A curious exchange on Twitter recently occurred after singer Zara Larsson tweeted of her mother’s complaint that she “can’t see” while driving if the in-car music is too loud. Could this be a real phenomenon? Here's what we know based on the science.
Read about a research summary that examines the role of the brain’s executive functions in driving outcomes, also known as crashes, for adolescent drivers.
Our team came across this great infographic from Safe Kids about pedestrian safety -- “How Does a Teenager Cross the Road?”. Based on over 34,000 observations and discussion groups with more than 2,400 students during the 2012-2013 school year, their research indicates that a significant number of high school and middle school students cross the street while distracted, most frequently texting or using headphones. Although older teens account for half of all pedestrian deaths among children age 19 or younger, only one-fifth of teens felt that their age group was the most at risk for pedestrian injuries. To understand these findings, it is helpful to review brain development during adolescence and how teens make decisions.

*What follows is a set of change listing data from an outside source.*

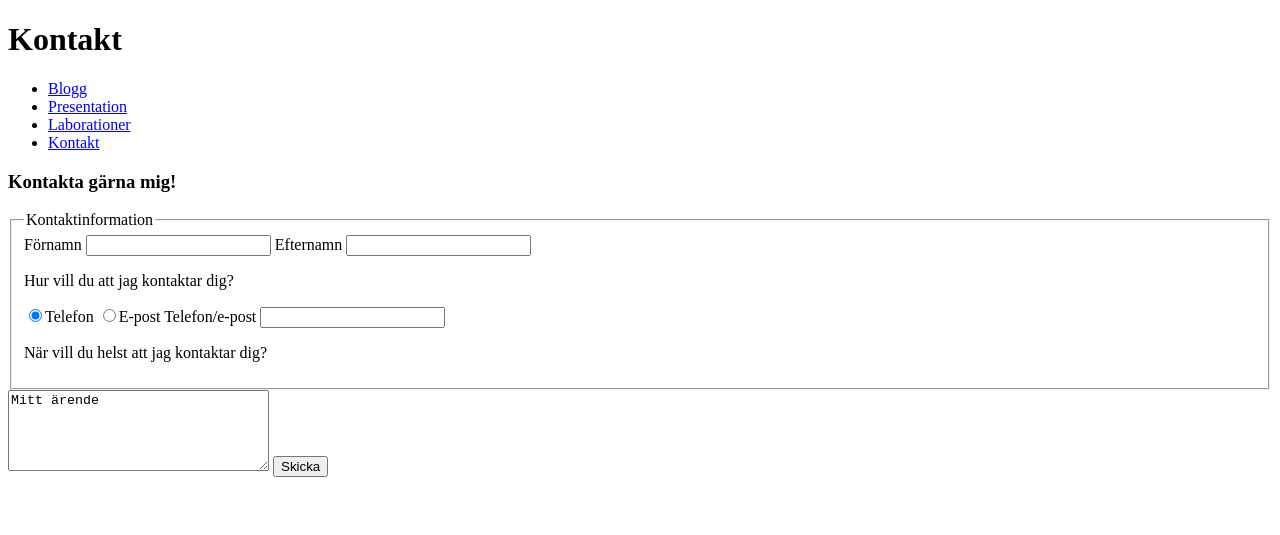
Repository: js223kz/1ik415-laborationer
Page: Pages/contact.html
The author's editor kept a record of every edit. The page is drawn from the files as they stood at one moment, then again after the next edit.
The browser window is 1280 px wide. The pictures show the whole page.

Above is the page before.

After the next edit:
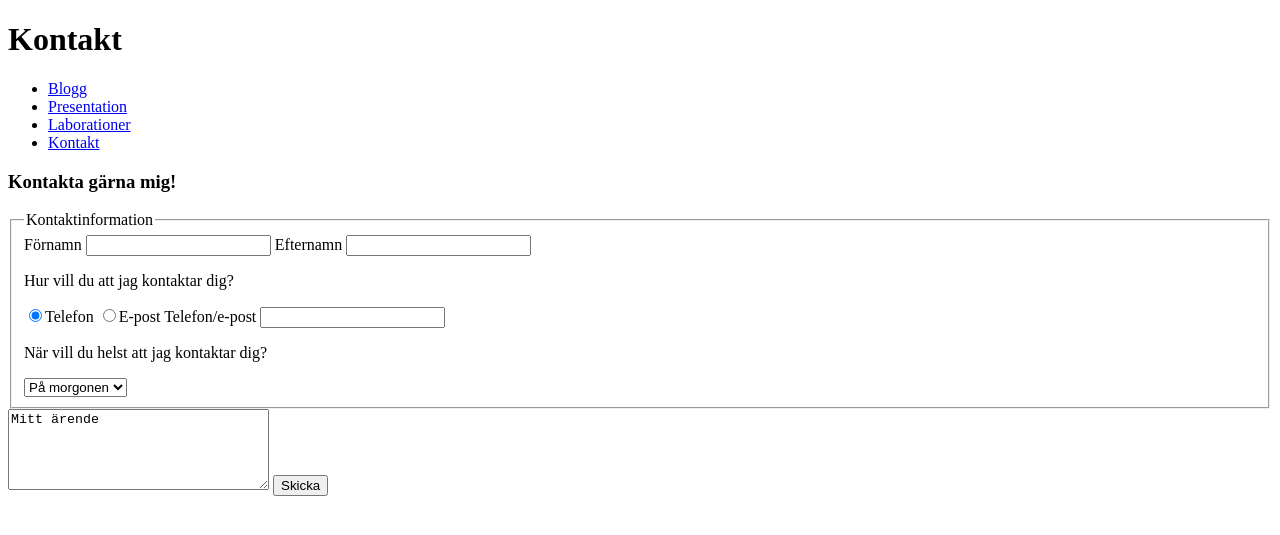
The edit:
--- a/Pages/contact.html
+++ b/Pages/contact.html
@@ -42,6 +42,11 @@
                     <input type="text" id="contactinfo" name="contactinfo"/>
 
                     <p>När vill du helst att jag kontaktar dig?</p>
+                    <select name="when" id="when">
+                        <option checked>På morgonen</option>
+                        <option>Efter lunch</option>
+                        <option>På kvällen</option>
+                    </select>
                 </fieldset>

CIRP@CHOP recently welcomed Robert Isler, PhD, an associate professor of Psychology at The University of Waikato in New Zealand, for an extended visit. He has spent over the past two decades researching physiological psychology and human performance, road safety, and driver training and education to help prevent teen driver crashes. Dr. Isler created eDrive, an engaging gaming platform to train teens on higher order driving skills (i.e., visual search, situation awareness, hazard perception, insight training, and risk management). Results are so promising that the New Zealand government now offers it for free to all learner teen drivers.